Several Al Karama officials have faced terrorism allegations. Al Karama’s founder and current president Abdul Rahman Naimi was designated as a terrorist and al Qaeda supporter by the U.S. Treasury Department in December, along with the group’s Yemen representative Abdulwahab Al-Humayqani. Al Karama’s legal director, Rachid Mesli, is currently wanted for terrorism charges in Algeria.
A spokesperson for Grayson said Ahmady did not actually attend the briefing and that the terrorist designation of Al Karama’s president was “not in place at the time of the briefing, so again, we had no reason to suspect any wrongdoing on the part of Mohammad [Al Ahmady].”
Lee’s office did not respond to request for comment.
“To be frank, it was not a big surprise to us, because obviously the report [that Al Karama had recently published on U.S. drone strikes in Yemen and that Ahmady was going to present] was not something to be welcomed by the U.S. government,” Dhina said. “We hoped that Mr. Ahmady would have been able to come and present the thing and debate things with whoever would be interested in debating that.”
National security hawks blasted the Democrats for seeking advice on U.S. policy from a group run by an apparent al Qaeda supporter.

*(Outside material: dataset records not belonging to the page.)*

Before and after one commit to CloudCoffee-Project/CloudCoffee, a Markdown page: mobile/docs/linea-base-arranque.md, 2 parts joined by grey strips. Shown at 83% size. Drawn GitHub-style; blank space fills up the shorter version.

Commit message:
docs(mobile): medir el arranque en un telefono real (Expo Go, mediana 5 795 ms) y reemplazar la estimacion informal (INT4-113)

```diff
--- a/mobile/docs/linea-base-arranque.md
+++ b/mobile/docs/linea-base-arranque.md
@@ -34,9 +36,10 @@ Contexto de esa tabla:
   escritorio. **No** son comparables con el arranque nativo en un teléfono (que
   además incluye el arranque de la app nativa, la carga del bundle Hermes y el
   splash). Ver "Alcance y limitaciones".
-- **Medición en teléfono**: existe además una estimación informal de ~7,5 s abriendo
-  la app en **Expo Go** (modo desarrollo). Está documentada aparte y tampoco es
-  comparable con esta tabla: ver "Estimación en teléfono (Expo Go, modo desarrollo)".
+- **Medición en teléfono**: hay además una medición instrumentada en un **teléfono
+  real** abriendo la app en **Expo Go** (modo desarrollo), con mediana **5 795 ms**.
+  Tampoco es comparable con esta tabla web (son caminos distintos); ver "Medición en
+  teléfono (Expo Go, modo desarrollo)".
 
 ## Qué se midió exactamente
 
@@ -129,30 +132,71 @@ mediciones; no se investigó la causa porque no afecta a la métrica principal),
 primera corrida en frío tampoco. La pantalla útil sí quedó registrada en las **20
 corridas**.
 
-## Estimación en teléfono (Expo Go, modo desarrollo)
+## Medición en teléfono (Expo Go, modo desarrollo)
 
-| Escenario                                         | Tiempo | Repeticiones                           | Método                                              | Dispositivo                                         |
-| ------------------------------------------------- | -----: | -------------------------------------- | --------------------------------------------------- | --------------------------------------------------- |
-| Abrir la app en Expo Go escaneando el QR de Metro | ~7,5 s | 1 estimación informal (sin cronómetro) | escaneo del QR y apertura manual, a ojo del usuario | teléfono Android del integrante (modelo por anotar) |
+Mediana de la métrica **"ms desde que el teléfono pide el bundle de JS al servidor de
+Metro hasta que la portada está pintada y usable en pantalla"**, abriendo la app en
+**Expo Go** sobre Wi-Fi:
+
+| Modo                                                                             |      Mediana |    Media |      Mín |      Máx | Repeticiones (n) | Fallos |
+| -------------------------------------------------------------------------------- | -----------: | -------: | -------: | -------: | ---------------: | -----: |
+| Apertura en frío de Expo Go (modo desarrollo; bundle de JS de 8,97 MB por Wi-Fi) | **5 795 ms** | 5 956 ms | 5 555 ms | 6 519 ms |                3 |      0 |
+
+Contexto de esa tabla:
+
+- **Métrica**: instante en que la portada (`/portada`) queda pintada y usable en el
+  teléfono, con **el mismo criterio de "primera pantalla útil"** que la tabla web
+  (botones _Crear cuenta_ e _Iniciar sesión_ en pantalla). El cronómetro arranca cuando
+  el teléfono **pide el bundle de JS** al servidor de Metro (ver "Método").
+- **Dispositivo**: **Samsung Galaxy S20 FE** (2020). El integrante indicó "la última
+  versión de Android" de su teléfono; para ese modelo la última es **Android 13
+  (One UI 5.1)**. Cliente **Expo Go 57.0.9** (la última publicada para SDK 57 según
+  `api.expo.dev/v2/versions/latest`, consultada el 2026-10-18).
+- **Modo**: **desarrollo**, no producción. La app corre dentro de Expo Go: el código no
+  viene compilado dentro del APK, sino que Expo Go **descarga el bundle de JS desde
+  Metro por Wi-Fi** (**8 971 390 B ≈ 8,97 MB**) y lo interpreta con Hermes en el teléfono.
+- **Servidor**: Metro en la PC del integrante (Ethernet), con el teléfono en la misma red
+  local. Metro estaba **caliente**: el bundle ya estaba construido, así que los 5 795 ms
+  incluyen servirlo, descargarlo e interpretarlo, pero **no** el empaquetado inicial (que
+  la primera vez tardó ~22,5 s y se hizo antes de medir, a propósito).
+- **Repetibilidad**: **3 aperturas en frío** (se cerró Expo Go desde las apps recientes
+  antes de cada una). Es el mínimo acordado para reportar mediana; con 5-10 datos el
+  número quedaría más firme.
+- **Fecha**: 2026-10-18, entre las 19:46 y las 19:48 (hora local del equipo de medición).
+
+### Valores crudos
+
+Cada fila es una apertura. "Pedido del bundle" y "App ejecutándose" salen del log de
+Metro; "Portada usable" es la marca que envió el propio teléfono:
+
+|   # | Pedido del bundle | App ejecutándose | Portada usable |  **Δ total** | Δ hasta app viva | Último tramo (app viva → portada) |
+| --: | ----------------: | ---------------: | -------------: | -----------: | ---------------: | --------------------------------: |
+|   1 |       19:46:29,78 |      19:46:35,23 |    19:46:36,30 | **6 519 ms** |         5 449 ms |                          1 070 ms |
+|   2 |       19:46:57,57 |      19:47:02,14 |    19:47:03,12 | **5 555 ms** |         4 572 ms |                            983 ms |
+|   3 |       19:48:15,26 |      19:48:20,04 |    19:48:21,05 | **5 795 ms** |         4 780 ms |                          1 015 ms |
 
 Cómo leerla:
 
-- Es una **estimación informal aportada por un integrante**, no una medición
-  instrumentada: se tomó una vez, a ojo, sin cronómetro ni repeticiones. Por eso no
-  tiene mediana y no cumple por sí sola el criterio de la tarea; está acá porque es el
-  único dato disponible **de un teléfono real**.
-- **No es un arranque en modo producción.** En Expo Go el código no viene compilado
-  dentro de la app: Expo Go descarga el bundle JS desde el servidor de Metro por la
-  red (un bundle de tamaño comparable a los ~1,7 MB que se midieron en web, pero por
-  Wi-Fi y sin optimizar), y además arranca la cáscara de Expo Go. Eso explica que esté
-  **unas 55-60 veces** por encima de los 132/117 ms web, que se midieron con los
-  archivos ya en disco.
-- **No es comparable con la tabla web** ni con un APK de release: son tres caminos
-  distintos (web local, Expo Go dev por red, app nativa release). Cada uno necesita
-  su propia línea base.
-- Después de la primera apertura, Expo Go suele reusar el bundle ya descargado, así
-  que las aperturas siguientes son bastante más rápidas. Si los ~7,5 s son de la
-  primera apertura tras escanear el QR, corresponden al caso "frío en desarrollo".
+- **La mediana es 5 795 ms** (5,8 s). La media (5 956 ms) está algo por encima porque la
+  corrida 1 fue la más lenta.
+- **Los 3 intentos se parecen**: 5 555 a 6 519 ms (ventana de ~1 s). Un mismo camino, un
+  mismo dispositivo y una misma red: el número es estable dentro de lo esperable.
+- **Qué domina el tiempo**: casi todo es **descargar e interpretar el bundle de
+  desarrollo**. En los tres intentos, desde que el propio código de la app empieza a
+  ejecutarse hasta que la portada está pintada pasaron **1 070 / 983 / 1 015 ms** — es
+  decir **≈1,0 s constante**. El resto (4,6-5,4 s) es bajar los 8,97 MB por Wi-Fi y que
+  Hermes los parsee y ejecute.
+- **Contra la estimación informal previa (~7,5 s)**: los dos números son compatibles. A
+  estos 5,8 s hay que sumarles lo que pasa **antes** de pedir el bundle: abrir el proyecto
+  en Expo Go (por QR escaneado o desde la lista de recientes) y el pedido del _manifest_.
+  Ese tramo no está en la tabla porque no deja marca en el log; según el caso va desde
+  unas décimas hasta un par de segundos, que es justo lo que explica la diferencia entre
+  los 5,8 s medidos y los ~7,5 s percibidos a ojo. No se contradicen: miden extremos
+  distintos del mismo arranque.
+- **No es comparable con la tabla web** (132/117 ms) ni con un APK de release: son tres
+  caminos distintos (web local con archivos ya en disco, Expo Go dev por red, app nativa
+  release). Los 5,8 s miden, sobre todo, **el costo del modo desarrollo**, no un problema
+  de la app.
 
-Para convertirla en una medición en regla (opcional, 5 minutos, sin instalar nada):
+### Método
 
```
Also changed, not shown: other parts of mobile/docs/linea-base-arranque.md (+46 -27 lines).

“More than a decade into this war, people serious about American national security need to look at how our leaders can be so consistently fooled by groups like Al Karama, who warn about empowering al Qaeda in public but fund the jihadist group in private,” said the Center for Security Policy’s David Reaboi.
The Capitol Hill briefing is one of several instances of the terror-linked Al Karama attempting to influence U.S. counterterrorism policy through Washington policymakers, international institutions, and the media.
The group has issued reports criticizing the U.S. drone program in Yemen and has worked with major names in the human rights community, including Amnesty International and Human Rights Watch, the Daily Beast reported in December.
Naimi is still president of Al Karama, the group told the Free Beacon. He had previously told other media outlets he resigned after his terror designation was announced.
Al Karama’s executive director said the foundation must go through a formal process to decide whether Naimi will resign, beginning with a board meeting that will likely be held next week.